The Reading or kite wagon, so named due to its straight sides that slopes outwards towards the eaves, high arched wheels, and relative light weight, there is no other vardo that epitomises the golden age of Romany horse travel. Dating from (1870) and synonymous with the original builder Dauton and Sons of Reading where the vardo takes its name. The wagon was highly prised by the Romanies for its aesthetic design, beauty and practicality to cross fords, pull off road and over rough ground, something smaller wheeled wagons like the Burton were unable to do. The Reading wagon is 10 feet long, with a porch on the front and back. The rear wheels were 18 inches larger than the ones on the front. At the start of the twentieth century the design incorporated raised skylights, On either side of the bed space, quarter-inch thick bevelled mirrors were common, and were lavishly decorated. Cupboards and locker seats were built in to prevent movement whilst travelling. Side and back windows were decorated and shuttered, and the body of the vardo itself would have originally been made from beaded tongue-and-groove matchboard, painted red picked out in yellow and green. As with other vardo, the extent of the elaborate decoration reflected the wealth of the family, boasting carved lion heads and gargoyles, these would have been painted gold or extensively decorated with gold leaf.  Today, surviving Reading wagons are prized exhibits in museums or private collections.
The characteristic design of the ledge or cottage shaped wagon incorporated a more robust frame and living area that extended over the large rear wheels of the wagon. Brass brackets supported the frame of the wagon and solid arched roof usually 12 feet high, extended over the length of the wagon to form porches at either end and panelled with tongue in groove boards. The porch roof was further supported by iron brackets, and the walls were highly decorated with ornate scrollwork and carvings across the length of the wagon.
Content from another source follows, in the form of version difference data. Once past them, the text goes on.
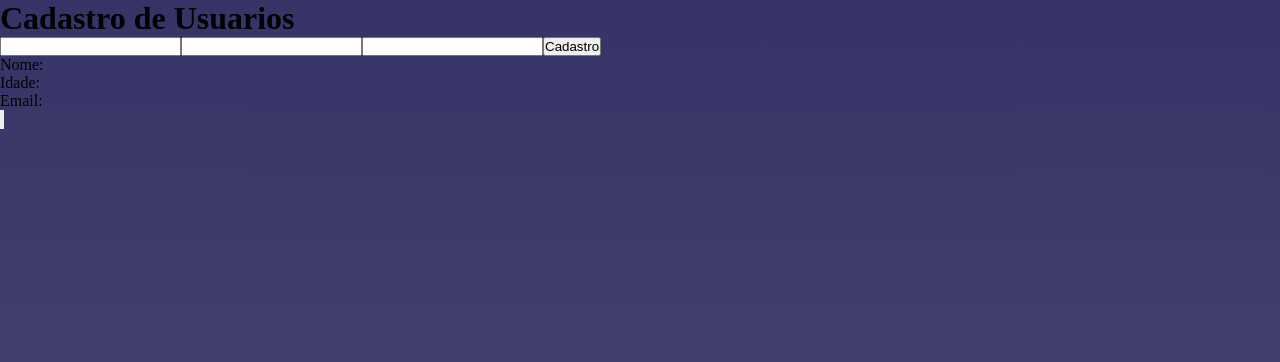
Repository: Rubenslourenco/api-react-node
Page: / (app in devclub-cadastro/)
The author's editor kept a copy of each file at every save. The page is drawn from the files as they stood at one save, then again after the next save.
The browser window is 1280 px wide. The pictures show the whole page.
The project was rebuilt for these pictures with package versions that can differ from the ones it lists, and the page was loaded fresh each time. Also part of the build but not shown: devclub-cadastro/vite.config.js, devclub-cadastro/src/pages/Home/style.css.

Above is the page before, as saved 2025-01-27 09:42:45.

### devclub-cadastro/index.html
<!DOCTYPE html>
<html lang="en">
  <head>
    <meta charset="UTF-8" />
    <link rel="icon" type="image/svg+xml" href="/vite.svg" />
    <meta name="viewport" content="width=device-width, initial-scale=1.0" />
    <link rel="preconnect" href="https://fonts.googleapis.com" />
    <link rel="preconnect" href="https://fonts.gstatic.com" crossorigin />
    <link
      href="https://fonts.googleapis.com/css2?family=Poppins:ital,wght@0,100;0,200;0,300;0,400;0,500;0,600;0,700;0,800;0,900;1,100;1,200;1,300;1,400;1,500;1,600;1,700;1,800;1,900&display=swap"
      rel="stylesheet"
    />
    <title>DevClib - cadastro de Usuarios</title>
  </head>
  <body>
    <div id="root"></div>
    <script type="module" src="/src/main.jsx"></script>
  </body>
</html>

### devclub-cadastro/src/main.jsx
import { StrictMode } from "react";
import { createRoot } from "react-dom/client";
import "./index.css";
import Home from "./pages/Home";

createRoot(document.getElementById("root")).render(
  <StrictMode>
    <Home />
  </StrictMode>
);

### devclub-cadastro/src/index.css
* {
  margin: 0;
  padding: 0;
  box-sizing: border-box;
}

body {
  min-height: 100vh;
  width: 100vw;
  background: linear-gradient(180deg, #363467 0%, rgba(30, 29, 79, 0.8) 100%);
}

### devclub-cadastro/src/pages/Home/index.jsx
import "./style.css";
import Trash from "../../assets/trash.svg";

function Home() {
  return (
    <div className="container">
      <form>
        <h1>Cadastro de Usuarios</h1>
        <input name="nome" type="text" />
        <input name="idade" type="number" />
        <input name="email" type="email" />
        <button type="button">Cadastro</button>
      </form>

      <div>
        <div>
          <p>Nome: </p>
          <p>Idade: </p>
          <p>Email: </p>
        </div>

        <button>
          <img src="" alt="" />
        </button>
      </div>
    </div>
  );
}

export default Home;

After the next save:
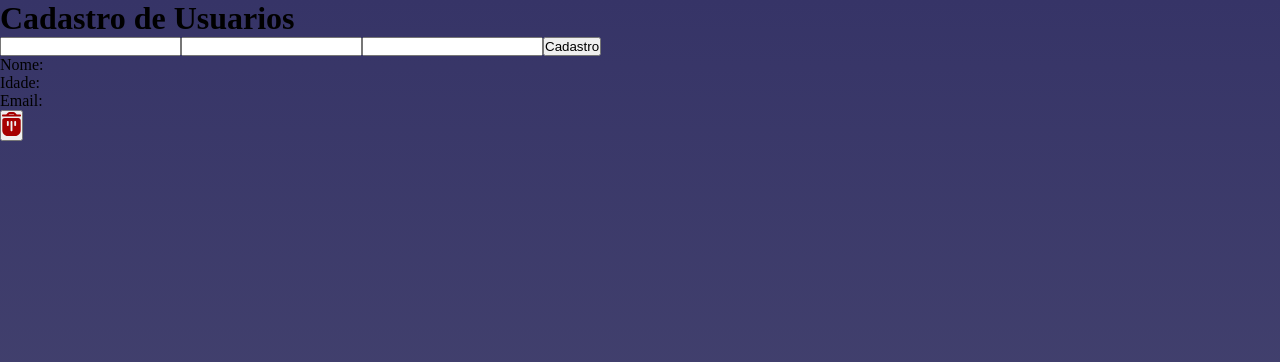
Saved 35 s later.
--- a/devclub-cadastro/src/pages/Home/index.jsx
+++ b/devclub-cadastro/src/pages/Home/index.jsx
@@ -20,7 +20,7 @@ function Home() {
         </div>
 
         <button>
-          <img src="" alt="" />
+          <img src={Trash} alt="" />
         </button>
       </div>
     </div>
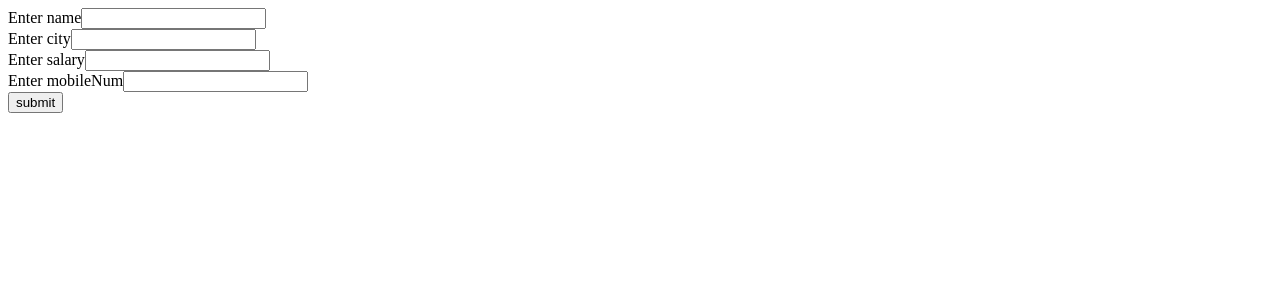
Repository: Kavya-C1/javafulltraning
Page: http://localhost/BasicJspDemo/
The author's editor kept a copy of each file at every save. The page is drawn from the files as they stood at one save, then again after a run of saves.
The browser window is 1280 px wide. The pictures show the whole page.
The page is served by Tomcat 9.

Above is the page before, as saved 2024-03-13 07:01:30.

### Javademos/BasicJspDemo/src/main/webapp/index.jsp
<%@ page language="java" contentType="text/html; charset=ISO-8859-1"
    pageEncoding="ISO-8859-1"%>
<!DOCTYPE html>
<html>
<head>
<meta charset="ISO-8859-1">
<title>Insert title here</title>
</head>
<body>
<form action="register" method="post">
Enter name<input type="text" name="employeename"><br>
Enter city<input type="text" name="city"><br>
Enter salary<input type="number" name="salary"><br>
Enter mobileNum<input type="number" name="mobile"><br>



<input type="submit" value="submit">
</form>
</body>
</html>

After the next 3 saves:
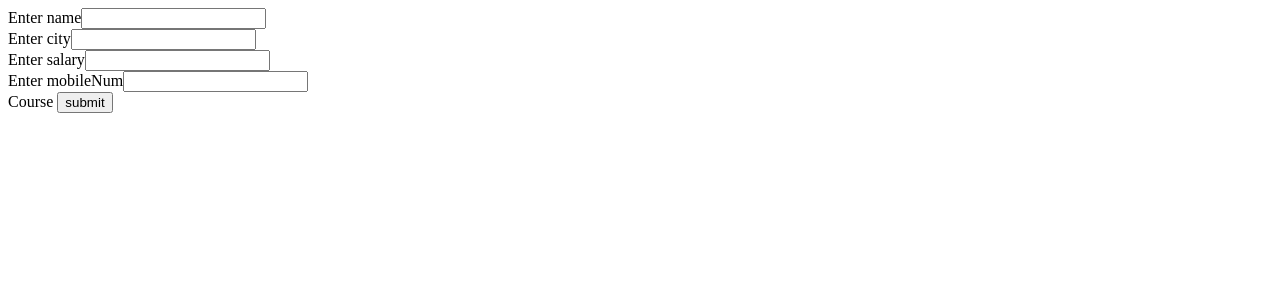
The 3 saves are shown as one change because they came seconds apart.
The last was saved 8 s later.
--- a/Javademos/BasicJspDemo/src/main/webapp/index.jsp
+++ b/Javademos/BasicJspDemo/src/main/webapp/index.jsp
@@ -13,7 +13,7 @@ Enter city<input type="text" name="city"><br>
 Enter salary<input type="number" name="salary"><br>
 Enter mobileNum<input type="number" name="mobile"><br>
 
-
+Course
 
 <input type="submit" value="submit">
 </form>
Based on the basic design of the Ledge wagon, the Bow Top is significantly lighter, and less likely to turn over in a strong wind. The design incorporated a light weight canvas top, supported by a wooden frame. A design reminiscent of the older “bender tents” used by the Romanichal.  Both back and front walls of the wagon were decorated in scrollwork and tongue and groove and the wagon was coloured green to be less noticeable in a wood. The inside of the Bow Top also contained the same high scrollwork or Chenille fabric, with a stove, table and double bed.
Almost identical in size and construction of the Bow Top wagon, the Open lot or Yorkshire Bow featured the same design but with a curtain instead of the door characteristic of other wagons. [] The wagon's entrance was covered by a curtain for privacy.
Vardos were elaborately decorated, hand carved and ornatly painted with traditional Romany symbols. Romanichal would participate in the ornate carving and decoration, being skilled woodcarvers themselves, but would leave the main construction to a professional specialised coach builder. 
Much of the wealth of the vardo was on display in the carvings, paintings incorporated aspects of the Romany lifestyle, including horses, birds, lions, griffins, floral designs, and vinework including elaborate scrollworking heightened by the extensive use of between 4-15 books of gold leaf applied as decoration.  Each individual maker was identified by their particular designs.
The Romanichal funeral rite during the wagon time of the 19th and 20th century, included burning the wagon and belongings after the owners death.  The custom was that nothing whatsoever would have been sold, preferring to leave some possessions; jewellery, china or money to the family, the rest including the wagon was destroyed.
Modern Traditional use
The Romany travellers in the (1920s) proudly clung to their decorative vardos, although the economics of their way of life was in upheaval due to the contraction in the horse-trading industry and the changes from their traditional crafts.  In the present day, Romnichals are more likely to live in caravans. However the tradition does survive and it is estimated that 1% of Romany travellers still live in the traditional horse drawn vardo.